Court documents allege Dr. Francis Collins, who Fauci reports to, was also subjected to threats
A man has been arrested and charged in federal court with sending emails that threatened to harm and kill top U.S. infectious disease expert Dr. Anthony Fauci, National Institutes of Health director Dr. Francis Collins, and their families, federal prosecutors in Maryland announced Tuesday.
A criminal complaint filed Monday charges Thomas Patrick Connally Jr., 56, with threats against a federal official and interstate communication containing a threat to harm.
Beginning in December and up to last week, Connally used a Switzerland-based encrypted email service to send a series of emails to Collins and Fauci, according to an affidavit filed with the complaint.
Fauci is U.S. President Joe Biden's chief medical adviser and director of the National Institute of Allergy and Infectious Diseases, part of NIH in Bethesda, Md.
He was appointed to his post in 1984, but his visibility has increased amid the coronavirus pandemic. He has been a vocal supporter of vaccines and other preventive measures against COVID-19 and has been lauded for his leadership in the fight against HIV/AIDS.

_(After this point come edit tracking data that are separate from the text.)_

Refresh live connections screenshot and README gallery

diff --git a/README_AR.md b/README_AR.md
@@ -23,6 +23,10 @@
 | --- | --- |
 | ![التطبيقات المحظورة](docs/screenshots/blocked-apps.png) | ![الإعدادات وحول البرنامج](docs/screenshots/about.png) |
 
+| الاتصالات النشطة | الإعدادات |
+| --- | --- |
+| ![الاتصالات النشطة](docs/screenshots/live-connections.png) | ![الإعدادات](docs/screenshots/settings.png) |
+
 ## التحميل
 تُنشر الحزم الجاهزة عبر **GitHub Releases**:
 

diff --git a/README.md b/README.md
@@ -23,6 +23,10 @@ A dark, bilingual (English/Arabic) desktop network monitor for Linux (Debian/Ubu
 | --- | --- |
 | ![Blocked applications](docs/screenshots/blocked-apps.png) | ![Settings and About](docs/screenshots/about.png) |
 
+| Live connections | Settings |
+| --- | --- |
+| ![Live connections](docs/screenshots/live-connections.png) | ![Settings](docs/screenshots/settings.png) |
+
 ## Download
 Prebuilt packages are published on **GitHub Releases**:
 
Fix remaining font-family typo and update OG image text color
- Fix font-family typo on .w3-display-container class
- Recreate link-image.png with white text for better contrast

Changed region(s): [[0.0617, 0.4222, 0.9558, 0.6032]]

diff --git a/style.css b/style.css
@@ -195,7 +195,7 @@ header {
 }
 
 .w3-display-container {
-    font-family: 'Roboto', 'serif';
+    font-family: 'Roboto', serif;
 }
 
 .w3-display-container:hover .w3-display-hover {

One email threatened that Fauci and his family would be "dragged into the street, beaten to death, and set on fire."
Defendant expected in court Wednesday
On April 24, Collins received four emails from the encrypted address associated with Connally and 30 minutes later, Fauci received a string of seven threatening emails just minutes apart, according to the affidavit.
One of those emails threatened that Fauci would be "hunted, captured, tortured and killed."
The complaint was unsealed Tuesday after Connally's arrest. He was arrested in West Virginia, U.S. Attorney's Office spokesperson Marcia Murphy said. It's unclear where he lives.
Connally is scheduled for an initial appearance in U.S. District Court in Greenbelt on Wednesday. Online court records do not list an attorney for him.
"We will never tolerate violent threats against public officials," acting U.S. attorney Jonathan Lenzner said in a news release.
"Our public health officials deserve our thanks and appreciation for their tireless work, and we will not hesitate to bring charges against those individuals who seek to use fear to silence these public servants."
If convicted, Connally faces a maximum sentence of 10 years in federal prison for threats against a federal official, and a maximum of five years in federal prison for interstate communication containing a threat to harm.